* EXERCISE DATA:
Start of Block
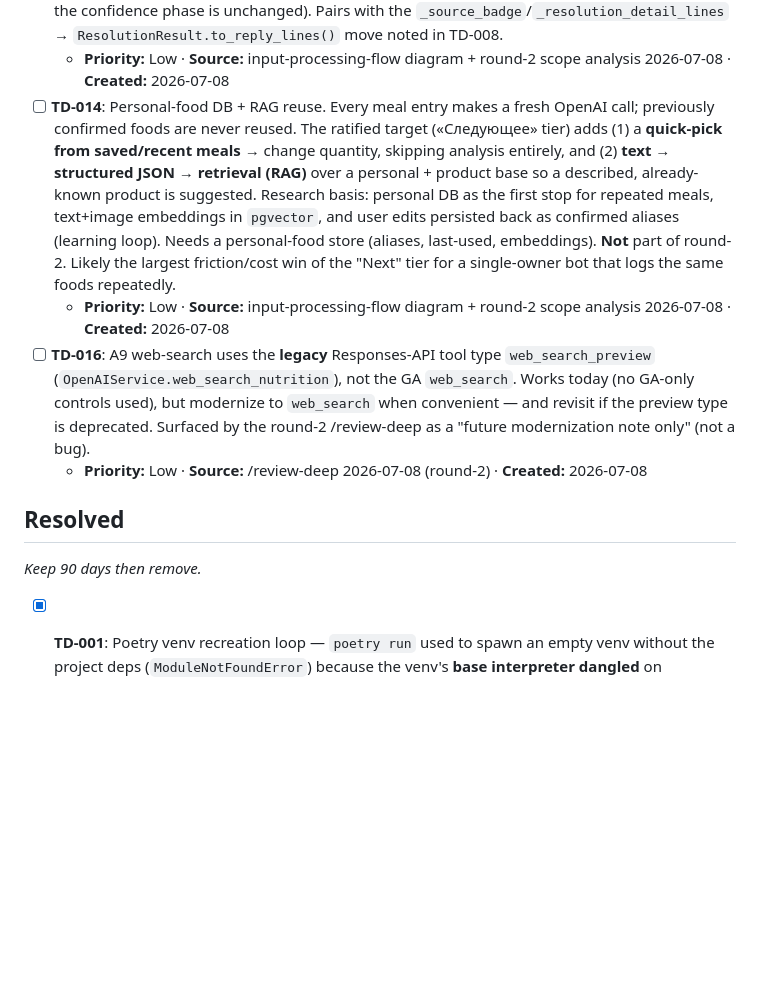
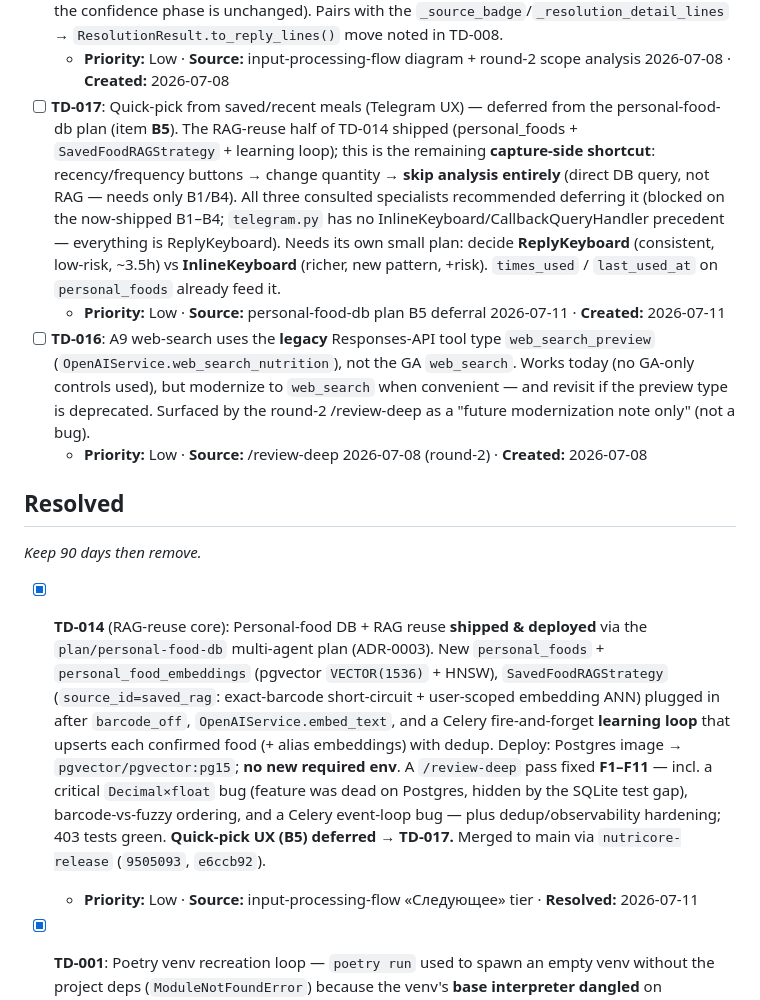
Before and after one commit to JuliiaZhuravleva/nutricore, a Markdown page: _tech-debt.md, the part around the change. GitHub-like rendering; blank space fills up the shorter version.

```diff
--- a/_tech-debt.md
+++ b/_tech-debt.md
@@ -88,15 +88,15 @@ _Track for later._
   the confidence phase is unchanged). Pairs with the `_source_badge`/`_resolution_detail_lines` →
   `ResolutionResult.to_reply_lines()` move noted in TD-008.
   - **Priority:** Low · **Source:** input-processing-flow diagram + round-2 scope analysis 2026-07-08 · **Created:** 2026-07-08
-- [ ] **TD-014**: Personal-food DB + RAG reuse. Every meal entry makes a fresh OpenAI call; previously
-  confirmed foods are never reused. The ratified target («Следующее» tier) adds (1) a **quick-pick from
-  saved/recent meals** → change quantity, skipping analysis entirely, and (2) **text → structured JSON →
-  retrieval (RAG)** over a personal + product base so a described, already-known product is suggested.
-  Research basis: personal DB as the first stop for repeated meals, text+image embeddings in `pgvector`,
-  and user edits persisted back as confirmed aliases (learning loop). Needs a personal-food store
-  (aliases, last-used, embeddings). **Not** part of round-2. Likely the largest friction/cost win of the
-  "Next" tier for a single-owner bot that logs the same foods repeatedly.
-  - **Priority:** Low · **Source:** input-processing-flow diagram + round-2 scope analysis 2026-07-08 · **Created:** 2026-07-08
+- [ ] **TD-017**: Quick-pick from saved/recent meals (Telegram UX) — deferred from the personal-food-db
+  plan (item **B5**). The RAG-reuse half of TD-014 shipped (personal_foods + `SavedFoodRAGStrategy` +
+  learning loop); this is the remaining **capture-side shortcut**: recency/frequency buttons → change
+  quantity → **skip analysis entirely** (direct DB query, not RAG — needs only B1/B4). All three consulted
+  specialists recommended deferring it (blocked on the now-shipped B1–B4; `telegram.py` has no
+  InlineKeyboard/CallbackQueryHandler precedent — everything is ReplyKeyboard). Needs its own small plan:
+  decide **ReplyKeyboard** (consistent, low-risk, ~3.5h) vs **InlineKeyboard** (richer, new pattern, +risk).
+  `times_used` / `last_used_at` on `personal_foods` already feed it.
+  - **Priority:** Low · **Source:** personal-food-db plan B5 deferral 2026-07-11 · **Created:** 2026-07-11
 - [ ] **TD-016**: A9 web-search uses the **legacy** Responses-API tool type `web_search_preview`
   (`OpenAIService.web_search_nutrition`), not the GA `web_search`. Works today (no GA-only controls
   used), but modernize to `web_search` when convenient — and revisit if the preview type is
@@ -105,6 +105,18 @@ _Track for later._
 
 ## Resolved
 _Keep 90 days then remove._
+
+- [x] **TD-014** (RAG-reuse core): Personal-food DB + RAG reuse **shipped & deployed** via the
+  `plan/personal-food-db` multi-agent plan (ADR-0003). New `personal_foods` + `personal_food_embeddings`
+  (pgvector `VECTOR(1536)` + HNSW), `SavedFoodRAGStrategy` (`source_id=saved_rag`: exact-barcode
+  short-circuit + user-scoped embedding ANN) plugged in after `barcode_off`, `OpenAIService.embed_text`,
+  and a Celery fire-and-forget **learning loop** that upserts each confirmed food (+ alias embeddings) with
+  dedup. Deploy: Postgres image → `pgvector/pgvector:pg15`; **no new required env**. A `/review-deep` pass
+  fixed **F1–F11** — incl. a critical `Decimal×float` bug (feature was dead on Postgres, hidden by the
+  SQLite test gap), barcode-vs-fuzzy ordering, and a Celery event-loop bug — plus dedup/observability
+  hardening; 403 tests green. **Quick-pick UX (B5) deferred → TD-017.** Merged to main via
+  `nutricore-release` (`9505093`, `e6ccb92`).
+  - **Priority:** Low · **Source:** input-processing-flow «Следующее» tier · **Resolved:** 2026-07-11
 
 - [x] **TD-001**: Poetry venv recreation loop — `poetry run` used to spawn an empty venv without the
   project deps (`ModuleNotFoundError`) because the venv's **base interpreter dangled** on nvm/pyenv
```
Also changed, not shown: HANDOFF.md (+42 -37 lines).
End of Block
Start of Block
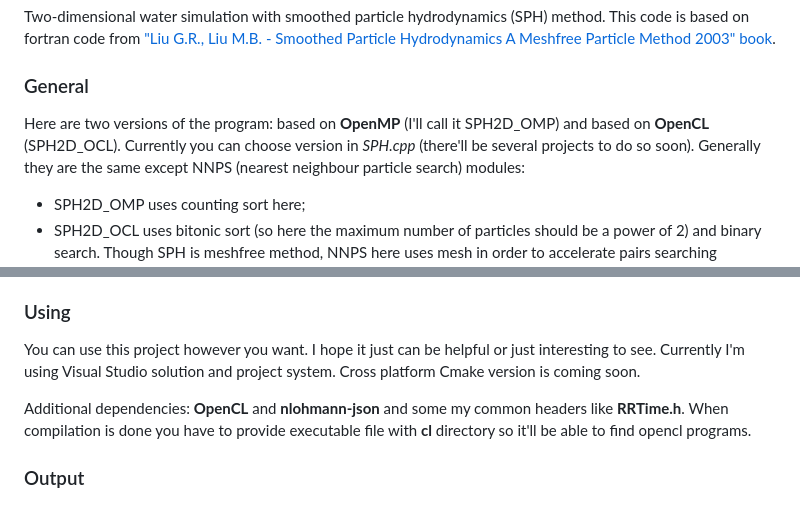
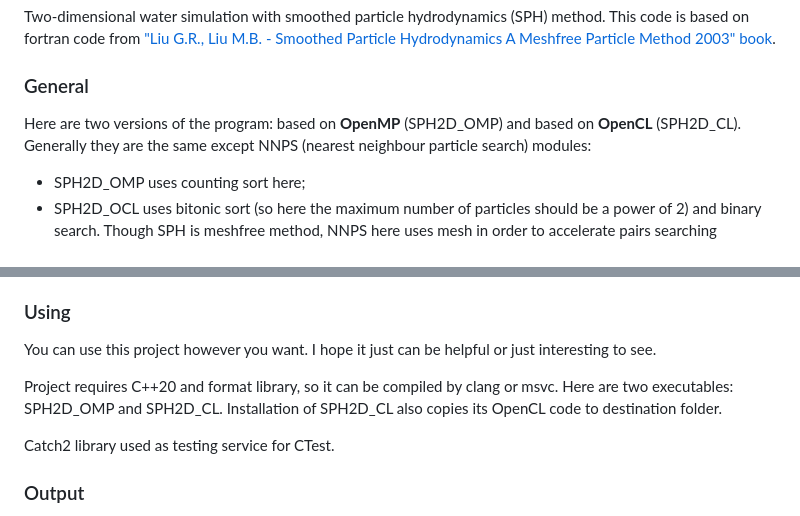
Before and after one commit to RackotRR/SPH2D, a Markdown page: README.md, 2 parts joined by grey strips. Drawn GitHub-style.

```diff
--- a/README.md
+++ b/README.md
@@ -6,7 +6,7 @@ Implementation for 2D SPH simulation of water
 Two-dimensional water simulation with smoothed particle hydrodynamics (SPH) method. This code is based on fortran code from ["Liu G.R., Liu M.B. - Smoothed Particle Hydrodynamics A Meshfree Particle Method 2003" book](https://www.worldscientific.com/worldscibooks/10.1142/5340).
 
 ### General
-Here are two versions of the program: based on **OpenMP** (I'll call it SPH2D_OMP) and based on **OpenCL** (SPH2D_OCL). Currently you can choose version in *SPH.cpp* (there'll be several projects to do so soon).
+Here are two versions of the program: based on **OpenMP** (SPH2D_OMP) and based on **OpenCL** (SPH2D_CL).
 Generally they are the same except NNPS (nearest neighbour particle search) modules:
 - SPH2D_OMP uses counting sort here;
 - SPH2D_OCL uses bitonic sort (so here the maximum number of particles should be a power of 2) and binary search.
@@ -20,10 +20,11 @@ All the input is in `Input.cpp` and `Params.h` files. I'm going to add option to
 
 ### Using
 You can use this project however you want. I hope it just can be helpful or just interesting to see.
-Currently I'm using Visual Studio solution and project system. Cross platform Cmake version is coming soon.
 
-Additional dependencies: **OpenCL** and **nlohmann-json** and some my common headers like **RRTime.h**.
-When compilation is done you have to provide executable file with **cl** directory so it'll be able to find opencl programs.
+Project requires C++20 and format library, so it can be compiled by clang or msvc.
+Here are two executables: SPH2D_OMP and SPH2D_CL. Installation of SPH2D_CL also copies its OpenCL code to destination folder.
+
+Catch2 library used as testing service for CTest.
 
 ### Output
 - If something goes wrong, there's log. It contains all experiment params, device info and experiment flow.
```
End of Block
Start of Block
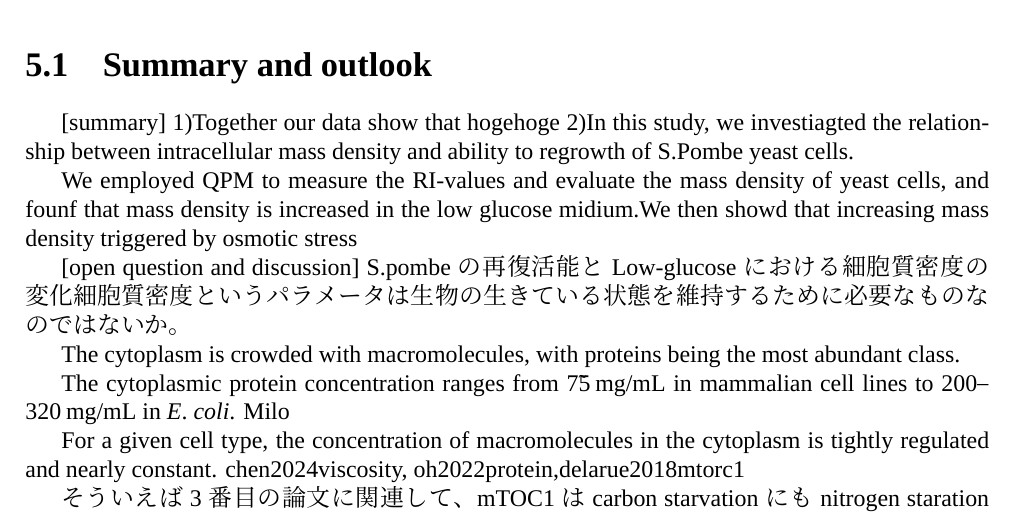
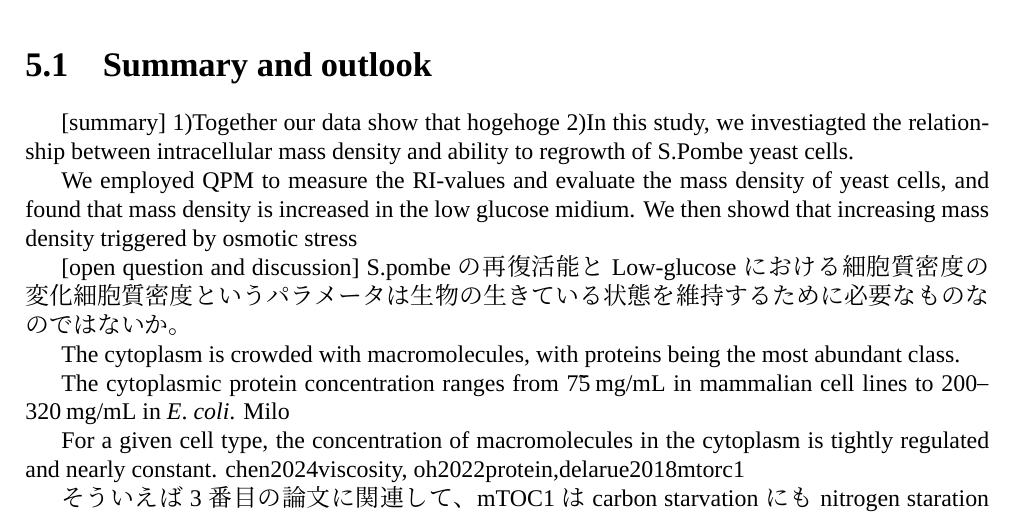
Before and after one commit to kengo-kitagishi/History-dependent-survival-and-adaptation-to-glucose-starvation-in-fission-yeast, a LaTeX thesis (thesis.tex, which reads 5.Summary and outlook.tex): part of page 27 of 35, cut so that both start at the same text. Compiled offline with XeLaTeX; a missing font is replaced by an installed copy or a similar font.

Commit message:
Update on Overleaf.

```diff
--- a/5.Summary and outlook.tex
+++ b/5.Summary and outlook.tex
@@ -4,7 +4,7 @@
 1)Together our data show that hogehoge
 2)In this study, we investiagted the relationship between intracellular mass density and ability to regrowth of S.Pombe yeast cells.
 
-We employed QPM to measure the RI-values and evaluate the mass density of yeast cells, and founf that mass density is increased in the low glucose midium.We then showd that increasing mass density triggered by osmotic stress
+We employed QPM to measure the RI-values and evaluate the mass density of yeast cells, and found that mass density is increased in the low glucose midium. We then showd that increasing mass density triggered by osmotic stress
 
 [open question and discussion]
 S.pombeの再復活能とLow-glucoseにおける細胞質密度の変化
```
End of Block
* TASK ITEM:
In the records above, tally the lines where the word "analysis" appears, and give the number and nothing else.

* SOLVED EXERCISE:
4